In the last few weeks of the ski season we took a trip to Queenstown and Wanaka to begin our #LoveSnow campaign. It’s a campaign we hope will get Kiwis talking about the impact of climate change on our ski fields and mountains.
I was lucky enough to be joined by Sports Reporter and snowboarder Haley Holt, who is a passionate advocate for protecting the climate, and my fellow Green MP Julie Anne Genter.
We’ve begun #LoveSnow, in part, because we want to make climate change more tangible for New Zealanders. I think for many people climate change is still very abstract, tied up in international negotiations, emissions trading schemes, and faraway polar ice caps. We often forget to talk about how climate change will affect our day-to-day lives and the things we love.
We talked to dozens of skiers and snowboarders in Queenstown and Wanaka. Many admitted they hadn’t thought much about climate change or how it might affect them. Once we got talking, however, nearly all were concerned about what effect it might have on the ski season and the places they lived.
Many skiers have noticed that the seasons are becoming less reliable, and that the snow isn’t holding throughout the season, and is melting faster. People are concerned that the ski industry is going to rely more and more on snow making machines to keep the fields open. Artificial snow, in the eyes of most boarders and skiers, means harder snow that is less enjoyable to ski, and brings more chance of injuries.
These concerns are backed up by the science.
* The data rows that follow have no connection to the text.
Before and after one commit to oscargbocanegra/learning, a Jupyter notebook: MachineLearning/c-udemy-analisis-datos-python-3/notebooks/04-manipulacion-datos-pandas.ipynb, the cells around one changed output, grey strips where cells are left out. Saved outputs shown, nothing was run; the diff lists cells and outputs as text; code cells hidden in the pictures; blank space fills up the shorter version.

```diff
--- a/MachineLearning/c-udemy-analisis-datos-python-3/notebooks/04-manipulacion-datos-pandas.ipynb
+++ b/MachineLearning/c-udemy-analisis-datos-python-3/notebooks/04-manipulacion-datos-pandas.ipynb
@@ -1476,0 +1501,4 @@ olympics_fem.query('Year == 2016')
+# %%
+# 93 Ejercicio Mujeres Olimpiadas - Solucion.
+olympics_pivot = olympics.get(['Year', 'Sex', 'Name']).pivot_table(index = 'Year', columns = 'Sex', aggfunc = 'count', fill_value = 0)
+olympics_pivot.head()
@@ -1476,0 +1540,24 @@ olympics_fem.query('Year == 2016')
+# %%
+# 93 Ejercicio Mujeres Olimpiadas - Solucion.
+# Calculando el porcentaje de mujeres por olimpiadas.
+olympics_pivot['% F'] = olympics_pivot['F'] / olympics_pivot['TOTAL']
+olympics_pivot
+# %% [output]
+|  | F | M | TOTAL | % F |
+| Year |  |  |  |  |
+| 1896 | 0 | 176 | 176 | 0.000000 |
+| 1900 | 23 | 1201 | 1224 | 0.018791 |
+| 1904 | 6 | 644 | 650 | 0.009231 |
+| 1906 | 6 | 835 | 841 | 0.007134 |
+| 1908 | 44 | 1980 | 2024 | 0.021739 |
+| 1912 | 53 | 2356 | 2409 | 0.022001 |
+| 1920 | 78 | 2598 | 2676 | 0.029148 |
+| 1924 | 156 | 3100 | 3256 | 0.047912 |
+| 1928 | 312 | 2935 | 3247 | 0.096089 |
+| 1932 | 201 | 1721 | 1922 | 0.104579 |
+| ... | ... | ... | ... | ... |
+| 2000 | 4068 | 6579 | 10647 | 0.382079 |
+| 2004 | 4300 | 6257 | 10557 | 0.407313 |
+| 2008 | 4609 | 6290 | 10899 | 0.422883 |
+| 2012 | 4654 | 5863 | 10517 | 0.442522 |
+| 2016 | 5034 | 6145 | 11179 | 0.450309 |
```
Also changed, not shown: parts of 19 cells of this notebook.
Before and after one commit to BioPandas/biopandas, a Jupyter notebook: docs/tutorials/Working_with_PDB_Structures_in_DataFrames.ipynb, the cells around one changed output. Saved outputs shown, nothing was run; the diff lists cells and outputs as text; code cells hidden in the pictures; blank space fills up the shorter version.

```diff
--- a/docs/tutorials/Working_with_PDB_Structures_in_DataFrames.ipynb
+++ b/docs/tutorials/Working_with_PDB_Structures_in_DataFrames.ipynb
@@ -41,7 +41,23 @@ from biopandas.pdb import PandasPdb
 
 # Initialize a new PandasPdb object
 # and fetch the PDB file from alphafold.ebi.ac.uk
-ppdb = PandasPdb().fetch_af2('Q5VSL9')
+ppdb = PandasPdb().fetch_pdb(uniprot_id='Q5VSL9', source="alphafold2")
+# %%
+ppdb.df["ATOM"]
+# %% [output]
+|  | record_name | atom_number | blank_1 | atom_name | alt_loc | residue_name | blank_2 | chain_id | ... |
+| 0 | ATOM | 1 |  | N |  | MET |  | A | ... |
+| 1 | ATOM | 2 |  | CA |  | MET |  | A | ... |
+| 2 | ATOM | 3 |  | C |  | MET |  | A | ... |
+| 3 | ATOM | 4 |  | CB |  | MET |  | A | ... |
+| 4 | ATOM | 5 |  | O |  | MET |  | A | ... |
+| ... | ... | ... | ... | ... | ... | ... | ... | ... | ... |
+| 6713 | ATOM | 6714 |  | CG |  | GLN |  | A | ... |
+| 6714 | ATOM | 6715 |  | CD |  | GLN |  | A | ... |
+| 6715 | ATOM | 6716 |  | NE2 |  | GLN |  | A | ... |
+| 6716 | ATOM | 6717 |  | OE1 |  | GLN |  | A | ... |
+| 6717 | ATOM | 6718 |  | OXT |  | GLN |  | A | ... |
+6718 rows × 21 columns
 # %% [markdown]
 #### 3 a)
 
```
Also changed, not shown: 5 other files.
A study by the National Institute of Water and Atmospheric Research (NIWA) in 2013 predicted that because of climate change, snow depth could reduce by 15 to 65 percent on low elevation ski fields in the next 20 years or so, meaning we’ll have to rely more and more on snow machines to keep the seasons going.
The Ministry for the Environment has also said that, if we do nothing about climate change, we could see 30 fewer snow days every year within the lifetimes of kids just learning to ski now.
The ski season has come to a close on our beautiful southern slopes and only has a few weeks to go on Mt Ruapehu. I hope I get the chance to hit the slopes again next year and keep the #LoveSnow campaign alive in the build-up to the 2017 general election.